On a hot weekend in July, Muslim women were hard at work operating a flea market to raise funds for fall programming at their Muslim American Society community center in Astoria, N.Y.
The flea market sold an eclectic array of second hand possessions including clothing, household goods and entertainment items. Hosted during the Islamic month of Ramadan, flea market volunteers expressed some fatigue from fasting in the heat but the overall atmosphere was joyful.
The flea market serves as community fundraiser where proceeds are donated to the center that offers programs in education, community service and youth development.
Community center administrative director Sadete Mujovic told The Huffington Post, “We sold most of the items and did very well. People who bought things ended up making donations too.”

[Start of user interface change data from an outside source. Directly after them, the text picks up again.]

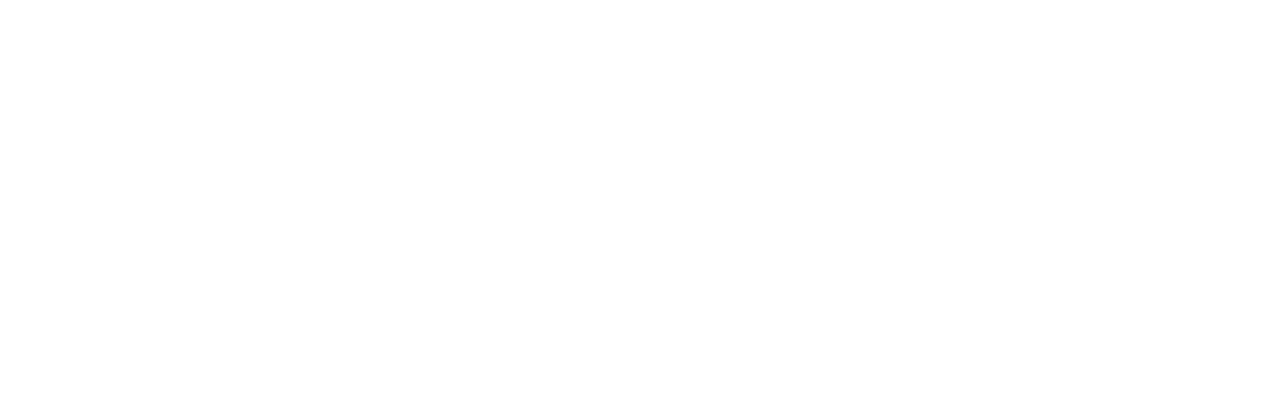
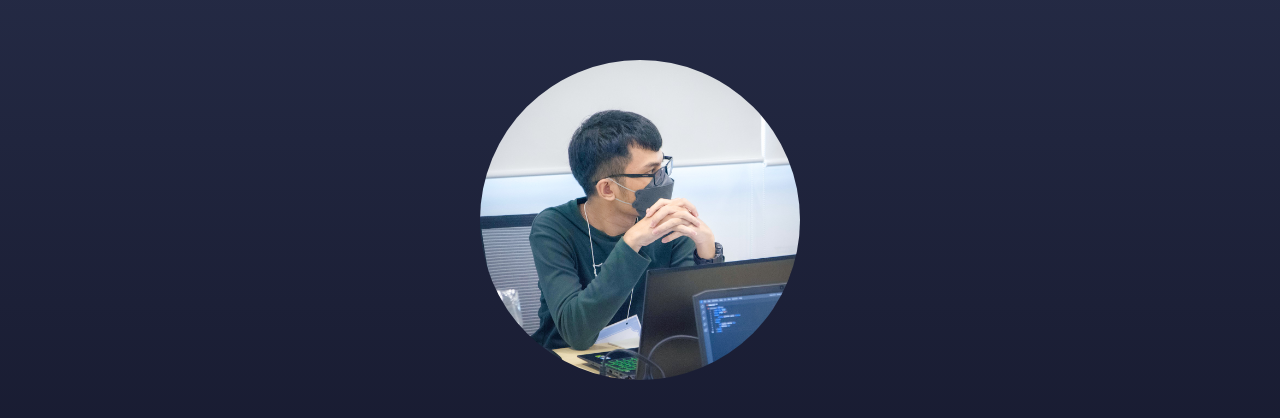
Before and after one commit to 6MA-606/Portfolio-Website, a React (Vite) app: page /profile in a window 1280 px wide. Before the commit this address had no page. Shown: the part 178-596 px from the top of the page. Built offline with nearby package versions, Linux system fonts and the light colour scheme.

Commit message:
1.1 | RWD Landing Page

```diff
--- a/src/components/MenuBar/MenuBar.jsx
+++ b/src/components/MenuBar/MenuBar.jsx
@@ -1,11 +1,16 @@
 import styles from './menuBar.module.scss';
 import profile from '../../assets/profile1.jpg'
 import { motion } from 'framer-motion';
-import { Link } from 'react-scroll'
+import { Link } from 'react-scroll';
+import { Link as RouterLink } from 'react-router-dom';
 
 const MenuBar = (props) => {
 
     const { header, btnLabel, to, smooth } = props;
+
+    const handleClick = () => {
+        window.location = '/profile';
+    }
 
     return (
         <motion.div
@@ -29,7 +34,10 @@
                         { btnLabel }
                     </Link>
                 </div>
-                <div className={ styles.profile }>
+                <div
+                    className={ styles.profile }
+                    onClick={ handleClick }
+                >
                     <div className={ styles.profileText }>
                         Profile
                     </div>
--- a/src/main.jsx
+++ b/src/main.jsx
@@ -7,6 +7,7 @@
   Route
 } from "react-router-dom";
 import "./styles/index.scss";
+import Profile from './pages/Profile/Profile';
 
 
 
@@ -14,6 +15,7 @@
   <Router>
     <Routes>
       <Route path="/" element={<LandingPage />} />
+      <Route path="/profile" element={<Profile />} />
     </Routes>
   </Router>
 )
--- a/src/pages/LandingPage/LandingPage.jsx
+++ b/src/pages/LandingPage/LandingPage.jsx
@@ -78,22 +78,23 @@
                         />
                     </div>
                 </div>
-                <div className={ styles.myIMG }>
-                    <motion.div
-                        className={ styles.image }
-                        initial={{ y: "-2%" }}
-                        animate={{ y: "2%" }}
-                        transition={{ duration: 2, repeat: Infinity, repeatType: 'reverse' }}
-                    >
+                <motion.div
+                    className={ styles.myIMG }
+                    initial={{ y: "22%" }}
+                    animate={{ y: "26%" }}
+                    transition={{ duration: 3, repeat: Infinity, repeatType: 'reverse' }}
+                >
+                    <div className={ styles.image }>
                         <img src={ me } alt="me" />
-                    </motion.div>
+                    </div>
                     <motion.div
                         className={ styles.backCircle }
-                        initial={{ rotate: "0deg", x: "30%", y: "30%"}}
+                        initial={{ rotate: "0deg" }}
                         animate={{ rotate: "360deg" }}
                         transition={{ duration: 10, repeat: Infinity, ease: "linear" }}
+                        style={{ x: "40%", y: "-80%"}}
                     ></motion.div>
-                </div>
+                </motion.div>
             </motion.div>
             <motion.div
                 className={ styles.area_2 }
@@ -104,6 +105,7 @@
             >
                 <div className={ styles.left }>
                     <motion.img
+                        className={ styles.graphic1 }
                         src={ graphic1 }
                         alt="graphic1"
                         initial={{ y: "20%" }}
@@ -115,6 +117,7 @@
                         }}
                     />
                     <motion.img
+                        className={ styles.graphic2 }
                         src={ graphic2 }
                         alt="graphic2"
                         initial={{ y: "-20%", x: "35%" }}
--- a/src/pages/LandingPage/landingPage.module.scss
+++ b/src/pages/LandingPage/landingPage.module.scss
@@ -70,11 +70,12 @@
 
             .image {
 
-                @include size($size: 60vh);
+                @include size($size: 32rem);
                 clip-path: circle();
                 background-color: #2b3351;
+                position: relative;
                 z-index: 2;
-                position: absolute;
+                // position: absolute;
 
                 img {
                     height: inherit;
@@ -83,19 +84,18 @@
             }
 
             .backCircle {
-                @include size($size: 50vh);
-                // background-color: #3c4566;
+                @include size($size: 25rem);
                 border: 2px solid #3c4566;
                 border-radius: 15%;
-                // clip-path: circle();
-                // transform: translate(-30%, -30%);
+                position: relative;
+                z-index: 1;
+                // position: absolute;
             }
         }
     }
 
     .area_2 {
         @extend %area;
-        // background-image: linear-gradient(to bottom, #14162a, #2b1d3d);
         display: flex;
         align-items: center;
         justify-content: space-around;
@@ -104,13 +104,20 @@
         top: 50vh;
 
         .left {
-            width: 800px;
+            flex: 6;
+
+            .graphic1 {
+                width: 30rem;
+            }
+
+            .graphic2 {
+                width: 34rem;
+            }
         }
 
         .right {
-            width: 600px;
+            flex: 4;
             height: 300px;
-            // border: 1px dashed red;
 
             .header {
                 @include font($size: 3em);
@@ -152,3 +159,9 @@
         gap: 3rem;
     }
 }
+
+@media (max-width: 1024px) {
+    .right {
+        flex: 3;
+    }
+}
--- /dev/null
+++ b/src/pages/Profile/Profile.jsx
@@ -0,0 +1,13 @@
+import styles from './profile.module.scss';
+import my_pic from '../../assets/me_profile.jpg';
+
+const Profile = () => {
+    return (
+        <div className={ styles.container }>
+            <div className={ styles.myPic }>
+                <img src={ my_pic } alt="my_pic" />
+            </div>
+        </div>
+    );
+}
+export default Profile;
--- /dev/null
+++ b/src/pages/Profile/profile.module.scss
@@ -0,0 +1,21 @@
+.container {
+    width: 100vw;
+    height: 100vh;
+    background-image: linear-gradient(to bottom, #282f4b, #14162a);
+    display: flex;
+    justify-content: center;
+    align-items: center;
+
+    .myPic {
+        img {
+            width: 20rem;
+            clip-path: circle();
+        }
+    }
+}
+
+@media (max-width: 1024px) {
+    html {
+        font-size: 10px;
+    }
+}
```
Also changed, not shown: src/assets/me_profile.jpg (added).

The flea market had a dual purpose because community members found out about the programs as they shopped. Through the event, Mujovic fielded new suggestions for how to structure and schedule upcoming programs.

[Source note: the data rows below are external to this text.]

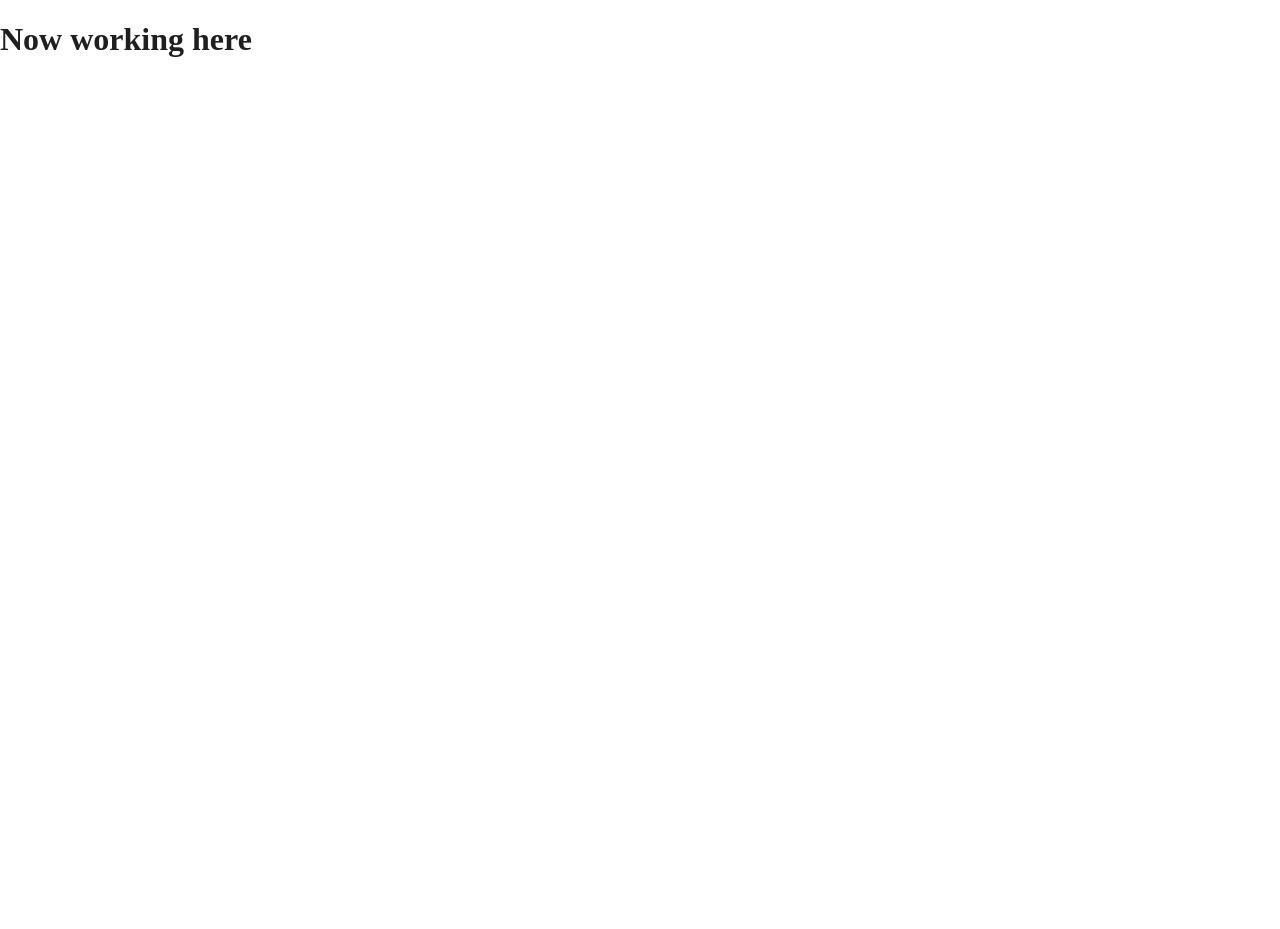
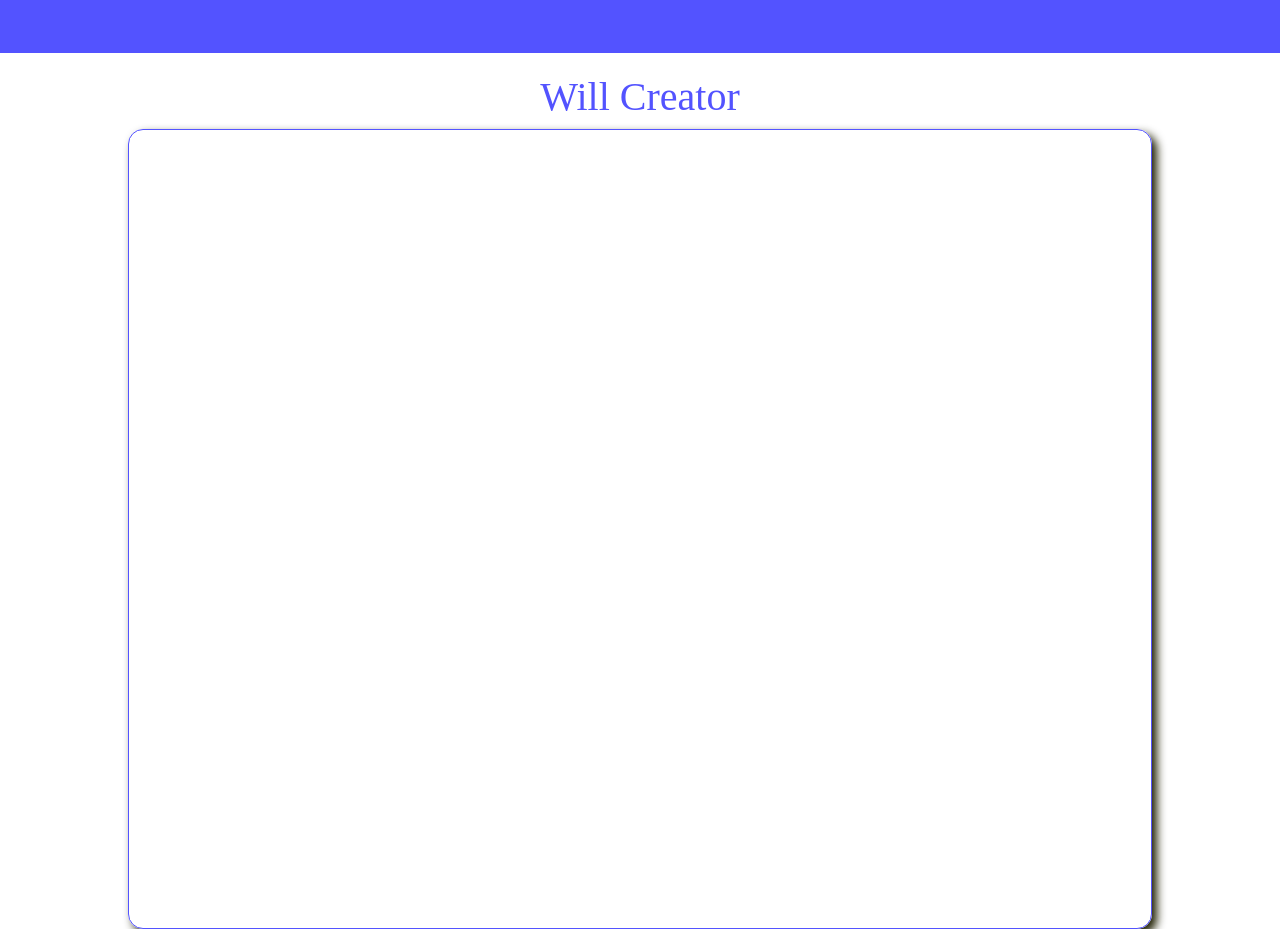
Before and after one commit to Arpppit/home, a React (Create React App) app: page / in a window 1280 px wide. Before the commit the page ends 800 px from the top, so only its background shows below. Built offline with nearby package versions, Linux system fonts and the light colour scheme.

Commit message:
added container

```diff
--- /dev/null
+++ b/src/components2/App.css
@@ -0,0 +1,24 @@
+*{
+    font-family:'Allianz Sans'
+}
+
+
+
+body {
+    @font-face {
+      font-family: 'Allianz Sans';
+      font-style: normal;
+      font-weight: normal;
+      src: local('Allianz Sans'), url('ALSANREG.woff') format('woff');
+      }
+    color:#5353ff;
+    margin: 0;
+
+    -webkit-font-smoothing: antialiased;
+    -moz-osx-font-smoothing: grayscale;
+  }
+
+  code {
+    font-family: source-code-pro, Menlo, Monaco, Consolas, 'Courier New',
+      monospace;
+  }
--- a/src/components2/App.jsx
+++ b/src/components2/App.jsx
@@ -1,9 +1,23 @@
-import React from 'react'
+import React from 'react';
+import "../../node_modules/bootstrap/dist/css/bootstrap.min.css";
+import "../../node_modules/bootstrap/dist/js/bootstrap.bundle";
+import './App.css'
 
 const App = () => {
     return (
         <div>
-            <h1>Now working here</h1>
+            <nav class="navbar navbar-light " style={{paddingTop:'45px',backgroundColor:'#5353ff'}}>
+
+</nav>
+        <h1 style={{textAlign:'center',paddingTop:'20px'}}>
+            Will Creator
+        </h1>
+        <div class = 'container-fluid' style={{ width:'80%',alignSelf:'center',borderRight:'1px solid #5353ff',borderTop:'1px solid #5353ff',borderBottom:'1px solid #5353ff',borderLeft:'1px solid #5353ff', height:'100vh',borderRadius:'15px',boxShadow:'5px 5px 10px #1f1f00'}}>
+
+
+
+        </div>
+
         </div>
     )
 }
```
Also changed, not shown: src/components2/ALSANREG.woff (added).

While the center offers a variety of programs, Mujovic is in charge of the women’s fitness and health programs which range from Pilates classes to health awareness courses about various issues like diabetes. One notable event is a youth program called Friday Night Live, where young people gather for lectures on different topics in Islam and society. A recent topic from Friday Night Live was how young teens can increase their confidence.
Astoria is home to ethnic groups like Italians and Greeks. Ahmed Jamil, president of the community center, told the Times Ledger when the center opened its doors in February 2012 that the center’s focus is to “lift up the individual, family and society for every New Yorker -- both Muslim and non-Muslim alike.”

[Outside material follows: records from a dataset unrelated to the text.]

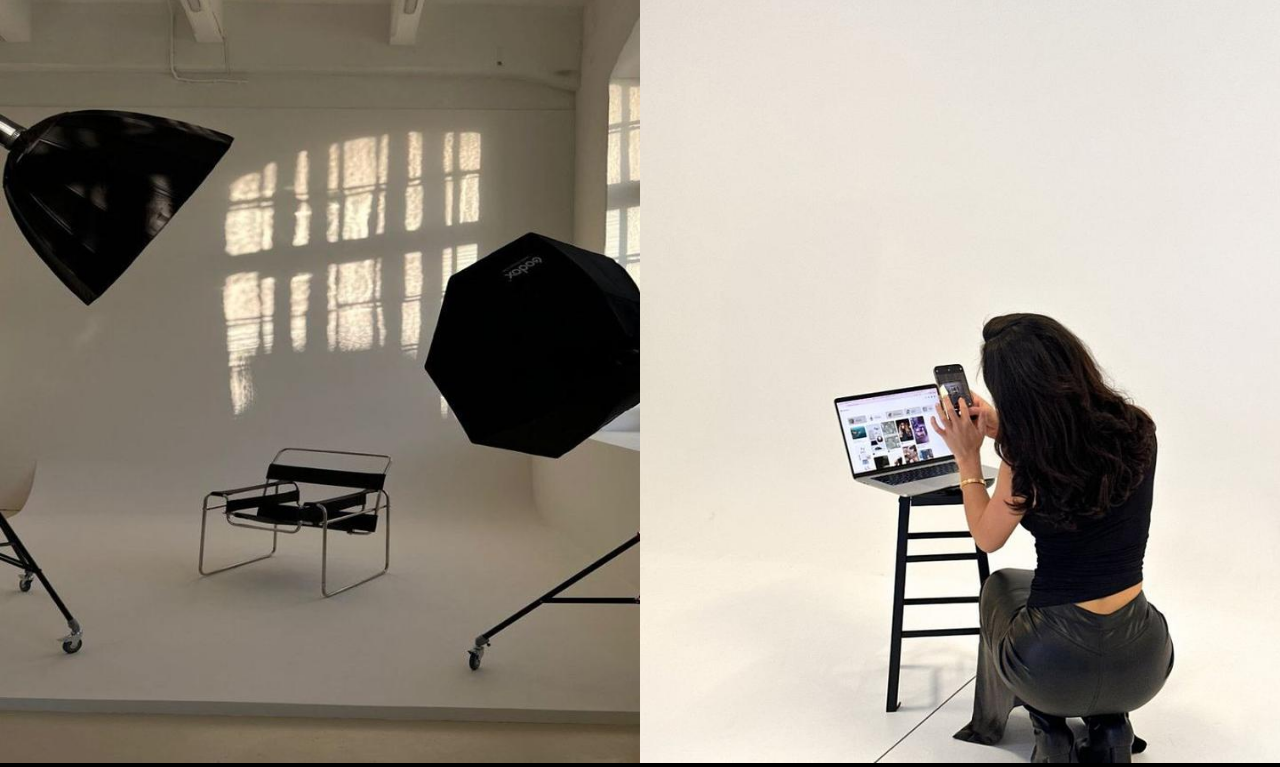
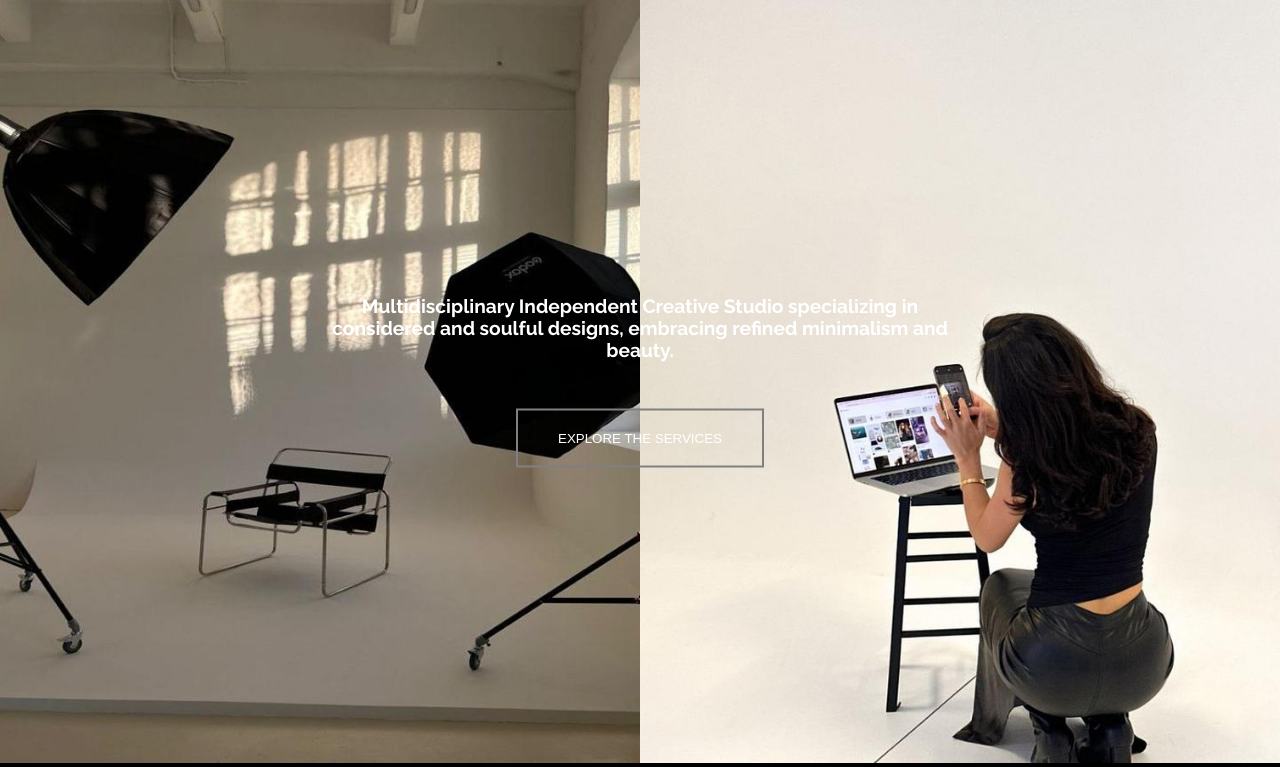
Before and after one commit to sirunique/Agencyportfolio, a PHP site: page / in a window 1280 px wide. Shown: the part 95-862 px from the top of the page. Run offline with PHP 8.4, Linux system fonts and the light colour scheme; some libraries are stand-ins or nearby versions.

Commit message:
overlay text added

```diff
--- a/index.css
+++ b/index.css
@@ -108,7 +108,12 @@ body {
   background-color: black;
 }
 
+.overlay--text {
+  display: none;
+}
+
 .grid-img {
+  flex: 1;
   width: 100%;
   height: 100%;
   object-fit: cover;
@@ -252,14 +257,34 @@ footer h3 {
     grid-template-columns: 1fr 1fr;
   }
 
-  .images {
-    display: grid;
-    grid-template-columns: 1fr 1fr;
-    position: relative;
+  .img-2 {
+    display: block;
   }
 
-  .img-2 {
+  .grid-img.img-1,
+  .grid-img.img-2 {
+    width: 50%;
+  }
+
+  .images {
+    position: relative;
+    display: flex;
+    align-items: center;
+    justify-content: center;
+  }
+
+  .overlay--text {
     display: block;
+    position: absolute;
+    top: 50%;
+    left: 50%;
+    transform: translate(-50%, -50%);
+    text-align: center;
+  }
+
+  .overlay--text h1 {
+    padding-bottom: 3rem;
+    font-size: 1.5vw;
   }
 
   .section p {
--- a/index.html
+++ b/index.html
@@ -51,9 +51,14 @@
 
     <section class="row  section section--1">
       <div class="images">
-        <img class="grid-img img-1" src="images/IMG-20240906-WA0011.jpg" alt="section__img">
+       <div class="overlay--text">
+        <h1>Multidisciplinary Independent Creative Studio specializing in considered and soulful designs, embracing refined minimalism and beauty.</h1>
+        <button type="button" class="btn">EXPLORE THE SERVICES</button>
+      </div>
+       <img class="grid-img img-1" src="images/IMG-20240906-WA0011.jpg" alt="section__img">
         <img class="grid-img img-2" src="images/IMG-20240906-WA0013.jpg" alt="section__img">
       </div>
+
       <div class="element-align first__element-align">
         <p>ABOUT THE STUDIO</p>
         <h2>
```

Diverse passerby stopped by the market set up near two Mosques that are walking distance of community center just south of 25th Avenue in Astoria. Speaking about the market’s deeper purpose to connect Astoria residents, Mujovic told The Huffington Post, “We are from different parts of the world. We are believers of different religions but we are one entity.”
The center is a branch of Muslim American Society (MAS), which is a nationwide nonprofit, religious, social and cultural organization. According to their website, MAS’s mission is to move people to strive for God-consciousness, liberty and justice, and to convey Islam with utmost clarity.
Now, we want to hear from you! Who's making a positive impact in your community? Let us know by sending an e-mail to email@example.com or tweeting to@huffpostrelig with the hashtag #faithinspires.